**What you have to do:** Reproduce the data in its entirety, exactly as supplied.

**Extracted information:**
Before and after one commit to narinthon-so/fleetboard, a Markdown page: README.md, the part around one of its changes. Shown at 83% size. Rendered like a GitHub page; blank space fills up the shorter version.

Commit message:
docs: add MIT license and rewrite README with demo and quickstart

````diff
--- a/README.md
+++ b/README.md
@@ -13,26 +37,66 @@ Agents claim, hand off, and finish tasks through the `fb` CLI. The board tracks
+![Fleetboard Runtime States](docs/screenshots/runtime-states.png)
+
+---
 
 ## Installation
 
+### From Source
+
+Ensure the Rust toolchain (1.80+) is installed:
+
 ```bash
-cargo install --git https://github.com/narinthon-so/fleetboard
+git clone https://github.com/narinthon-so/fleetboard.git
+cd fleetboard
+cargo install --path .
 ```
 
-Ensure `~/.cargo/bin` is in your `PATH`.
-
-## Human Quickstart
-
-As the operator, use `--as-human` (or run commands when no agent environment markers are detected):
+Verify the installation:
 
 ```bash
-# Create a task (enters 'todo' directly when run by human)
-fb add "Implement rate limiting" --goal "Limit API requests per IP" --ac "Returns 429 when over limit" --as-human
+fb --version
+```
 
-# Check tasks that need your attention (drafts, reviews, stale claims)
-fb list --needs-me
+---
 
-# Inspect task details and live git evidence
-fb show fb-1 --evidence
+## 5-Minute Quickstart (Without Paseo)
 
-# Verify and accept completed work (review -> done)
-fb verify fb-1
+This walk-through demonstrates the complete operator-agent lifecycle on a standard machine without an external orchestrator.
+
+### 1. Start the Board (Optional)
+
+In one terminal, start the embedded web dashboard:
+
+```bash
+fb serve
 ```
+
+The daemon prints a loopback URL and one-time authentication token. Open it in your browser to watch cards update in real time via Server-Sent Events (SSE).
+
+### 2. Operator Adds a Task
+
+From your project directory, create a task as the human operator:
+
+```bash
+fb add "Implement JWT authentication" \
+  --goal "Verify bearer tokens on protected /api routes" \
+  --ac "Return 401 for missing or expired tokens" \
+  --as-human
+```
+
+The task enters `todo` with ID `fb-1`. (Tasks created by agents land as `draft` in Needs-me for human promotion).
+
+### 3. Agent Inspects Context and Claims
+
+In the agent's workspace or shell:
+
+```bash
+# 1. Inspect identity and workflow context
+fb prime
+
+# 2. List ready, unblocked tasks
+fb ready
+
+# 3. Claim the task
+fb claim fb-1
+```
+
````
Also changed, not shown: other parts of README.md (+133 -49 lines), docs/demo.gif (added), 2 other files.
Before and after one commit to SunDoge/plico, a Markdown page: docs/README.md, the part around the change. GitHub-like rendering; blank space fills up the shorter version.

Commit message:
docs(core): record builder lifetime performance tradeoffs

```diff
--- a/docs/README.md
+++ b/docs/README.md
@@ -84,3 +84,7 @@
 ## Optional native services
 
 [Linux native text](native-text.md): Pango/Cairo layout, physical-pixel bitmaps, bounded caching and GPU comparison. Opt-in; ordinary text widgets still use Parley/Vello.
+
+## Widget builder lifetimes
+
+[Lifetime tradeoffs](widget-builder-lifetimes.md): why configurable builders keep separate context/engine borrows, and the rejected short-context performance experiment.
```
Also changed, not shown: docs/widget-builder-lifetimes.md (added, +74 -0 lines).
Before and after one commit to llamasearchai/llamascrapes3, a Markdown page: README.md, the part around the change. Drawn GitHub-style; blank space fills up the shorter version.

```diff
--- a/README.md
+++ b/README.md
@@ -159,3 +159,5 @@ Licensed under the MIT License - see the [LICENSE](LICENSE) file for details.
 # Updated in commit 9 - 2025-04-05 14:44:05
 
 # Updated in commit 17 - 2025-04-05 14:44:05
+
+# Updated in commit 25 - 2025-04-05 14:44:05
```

**Solution for this problem:**
Before and after one commit to narinthon-so/fleetboard, a Markdown page: README.md, the part around one of its changes. Shown at 83% size. Rendered like a GitHub page; blank space fills up the shorter version.

Commit message:
docs: add MIT license and rewrite README with demo and quickstart

````diff
--- a/README.md
+++ b/README.md
@@ -13,26 +37,66 @@ Agents claim, hand off, and finish tasks through the `fb` CLI. The board tracks
+![Fleetboard Runtime States](docs/screenshots/runtime-states.png)
+
+---
 
 ## Installation
 
+### From Source
+
+Ensure the Rust toolchain (1.80+) is installed:
+
 ```bash
-cargo install --git https://github.com/narinthon-so/fleetboard
+git clone https://github.com/narinthon-so/fleetboard.git
+cd fleetboard
+cargo install --path .
 ```
 
-Ensure `~/.cargo/bin` is in your `PATH`.
-
-## Human Quickstart
-
-As the operator, use `--as-human` (or run commands when no agent environment markers are detected):
+Verify the installation:
 
 ```bash
-# Create a task (enters 'todo' directly when run by human)
-fb add "Implement rate limiting" --goal "Limit API requests per IP" --ac "Returns 429 when over limit" --as-human
+fb --version
+```
 
-# Check tasks that need your attention (drafts, reviews, stale claims)
-fb list --needs-me
+---
 
-# Inspect task details and live git evidence
-fb show fb-1 --evidence
+## 5-Minute Quickstart (Without Paseo)
 
-# Verify and accept completed work (review -> done)
-fb verify fb-1
+This walk-through demonstrates the complete operator-agent lifecycle on a standard machine without an external orchestrator.
+
+### 1. Start the Board (Optional)
+
+In one terminal, start the embedded web dashboard:
+
+```bash
+fb serve
 ```
+
+The daemon prints a loopback URL and one-time authentication token. Open it in your browser to watch cards update in real time via Server-Sent Events (SSE).
+
+### 2. Operator Adds a Task
+
+From your project directory, create a task as the human operator:
+
+```bash
+fb add "Implement JWT authentication" \
+  --goal "Verify bearer tokens on protected /api routes" \
+  --ac "Return 401 for missing or expired tokens" \
+  --as-human
+```
+
+The task enters `todo` with ID `fb-1`. (Tasks created by agents land as `draft` in Needs-me for human promotion).
+
+### 3. Agent Inspects Context and Claims
+
+In the agent's workspace or shell:
+
+```bash
+# 1. Inspect identity and workflow context
+fb prime
+
+# 2. List ready, unblocked tasks
+fb ready
+
+# 3. Claim the task
+fb claim fb-1
+```
+
````
Also changed, not shown: other parts of README.md (+133 -49 lines), docs/demo.gif (added), 2 other files.
Before and after one commit to SunDoge/plico, a Markdown page: docs/README.md, the part around the change. GitHub-like rendering; blank space fills up the shorter version.

Commit message:
docs(core): record builder lifetime performance tradeoffs

```diff
--- a/docs/README.md
+++ b/docs/README.md
@@ -84,3 +84,7 @@
 ## Optional native services
 
 [Linux native text](native-text.md): Pango/Cairo layout, physical-pixel bitmaps, bounded caching and GPU comparison. Opt-in; ordinary text widgets still use Parley/Vello.
+
+## Widget builder lifetimes
+
+[Lifetime tradeoffs](widget-builder-lifetimes.md): why configurable builders keep separate context/engine borrows, and the rejected short-context performance experiment.
```
Also changed, not shown: docs/widget-builder-lifetimes.md (added, +74 -0 lines).
Before and after one commit to llamasearchai/llamascrapes3, a Markdown page: README.md, the part around the change. Drawn GitHub-style; blank space fills up the shorter version.

```diff
--- a/README.md
+++ b/README.md
@@ -159,3 +159,5 @@ Licensed under the MIT License - see the [LICENSE](LICENSE) file for details.
 # Updated in commit 9 - 2025-04-05 14:44:05
 
 # Updated in commit 17 - 2025-04-05 14:44:05
+
+# Updated in commit 25 - 2025-04-05 14:44:05
```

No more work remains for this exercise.